[User interface change data]
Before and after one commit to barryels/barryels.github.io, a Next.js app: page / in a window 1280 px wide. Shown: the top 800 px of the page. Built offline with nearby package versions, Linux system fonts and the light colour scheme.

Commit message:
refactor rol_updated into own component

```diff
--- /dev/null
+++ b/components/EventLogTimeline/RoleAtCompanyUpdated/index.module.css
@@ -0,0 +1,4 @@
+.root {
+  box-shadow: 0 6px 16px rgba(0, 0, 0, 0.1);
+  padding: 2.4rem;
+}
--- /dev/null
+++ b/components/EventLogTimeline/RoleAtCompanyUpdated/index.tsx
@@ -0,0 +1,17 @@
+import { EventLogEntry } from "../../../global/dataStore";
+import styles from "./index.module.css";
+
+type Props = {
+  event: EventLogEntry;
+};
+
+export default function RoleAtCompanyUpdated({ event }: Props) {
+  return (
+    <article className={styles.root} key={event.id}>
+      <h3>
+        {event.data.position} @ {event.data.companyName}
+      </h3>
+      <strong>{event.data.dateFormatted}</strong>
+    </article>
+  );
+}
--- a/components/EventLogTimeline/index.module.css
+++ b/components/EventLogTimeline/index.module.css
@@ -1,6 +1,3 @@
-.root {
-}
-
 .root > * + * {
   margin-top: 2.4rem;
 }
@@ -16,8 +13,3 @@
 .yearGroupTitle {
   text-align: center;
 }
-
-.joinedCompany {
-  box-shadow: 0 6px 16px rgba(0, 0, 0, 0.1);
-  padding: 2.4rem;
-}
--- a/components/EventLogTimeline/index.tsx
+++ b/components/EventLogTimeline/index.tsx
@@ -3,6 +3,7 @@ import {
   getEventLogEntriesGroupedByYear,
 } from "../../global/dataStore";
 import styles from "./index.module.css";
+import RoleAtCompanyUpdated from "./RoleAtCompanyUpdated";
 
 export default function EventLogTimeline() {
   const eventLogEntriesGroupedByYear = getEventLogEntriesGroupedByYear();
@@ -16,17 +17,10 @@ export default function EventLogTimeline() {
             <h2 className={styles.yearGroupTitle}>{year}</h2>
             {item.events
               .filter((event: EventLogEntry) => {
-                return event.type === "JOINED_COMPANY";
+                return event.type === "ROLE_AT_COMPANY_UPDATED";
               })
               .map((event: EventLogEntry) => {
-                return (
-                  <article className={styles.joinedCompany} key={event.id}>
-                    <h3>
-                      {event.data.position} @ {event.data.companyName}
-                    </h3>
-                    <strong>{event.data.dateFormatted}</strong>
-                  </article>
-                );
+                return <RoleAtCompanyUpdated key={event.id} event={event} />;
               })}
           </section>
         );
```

**YOUR OBJECTIVE:**
Set down each record again, exactly as written.

**WRITTEN RESPONSE:**
Before and after one commit to barryels/barryels.github.io, a Next.js app: page / in a window 1280 px wide. Shown: the top 800 px of the page. Built offline with nearby package versions, Linux system fonts and the light colour scheme.

Commit message:
refactor rol_updated into own component

```diff
--- /dev/null
+++ b/components/EventLogTimeline/RoleAtCompanyUpdated/index.module.css
@@ -0,0 +1,4 @@
+.root {
+  box-shadow: 0 6px 16px rgba(0, 0, 0, 0.1);
+  padding: 2.4rem;
+}
--- /dev/null
+++ b/components/EventLogTimeline/RoleAtCompanyUpdated/index.tsx
@@ -0,0 +1,17 @@
+import { EventLogEntry } from "../../../global/dataStore";
+import styles from "./index.module.css";
+
+type Props = {
+  event: EventLogEntry;
+};
+
+export default function RoleAtCompanyUpdated({ event }: Props) {
+  return (
+    <article className={styles.root} key={event.id}>
+      <h3>
+        {event.data.position} @ {event.data.companyName}
+      </h3>
+      <strong>{event.data.dateFormatted}</strong>
+    </article>
+  );
+}
--- a/components/EventLogTimeline/index.module.css
+++ b/components/EventLogTimeline/index.module.css
@@ -1,6 +1,3 @@
-.root {
-}
-
 .root > * + * {
   margin-top: 2.4rem;
 }
@@ -16,8 +13,3 @@
 .yearGroupTitle {
   text-align: center;
 }
-
-.joinedCompany {
-  box-shadow: 0 6px 16px rgba(0, 0, 0, 0.1);
-  padding: 2.4rem;
-}
--- a/components/EventLogTimeline/index.tsx
+++ b/components/EventLogTimeline/index.tsx
@@ -3,6 +3,7 @@ import {
   getEventLogEntriesGroupedByYear,
 } from "../../global/dataStore";
 import styles from "./index.module.css";
+import RoleAtCompanyUpdated from "./RoleAtCompanyUpdated";
 
 export default function EventLogTimeline() {
   const eventLogEntriesGroupedByYear = getEventLogEntriesGroupedByYear();
@@ -16,17 +17,10 @@ export default function EventLogTimeline() {
             <h2 className={styles.yearGroupTitle}>{year}</h2>
             {item.events
               .filter((event: EventLogEntry) => {
-                return event.type === "JOINED_COMPANY";
+                return event.type === "ROLE_AT_COMPANY_UPDATED";
               })
               .map((event: EventLogEntry) => {
-                return (
-                  <article className={styles.joinedCompany} key={event.id}>
-                    <h3>
-                      {event.data.position} @ {event.data.companyName}
-                    </h3>
-                    <strong>{event.data.dateFormatted}</strong>
-                  </article>
-                );
+                return <RoleAtCompanyUpdated key={event.id} event={event} />;
               })}
           </section>
         );
```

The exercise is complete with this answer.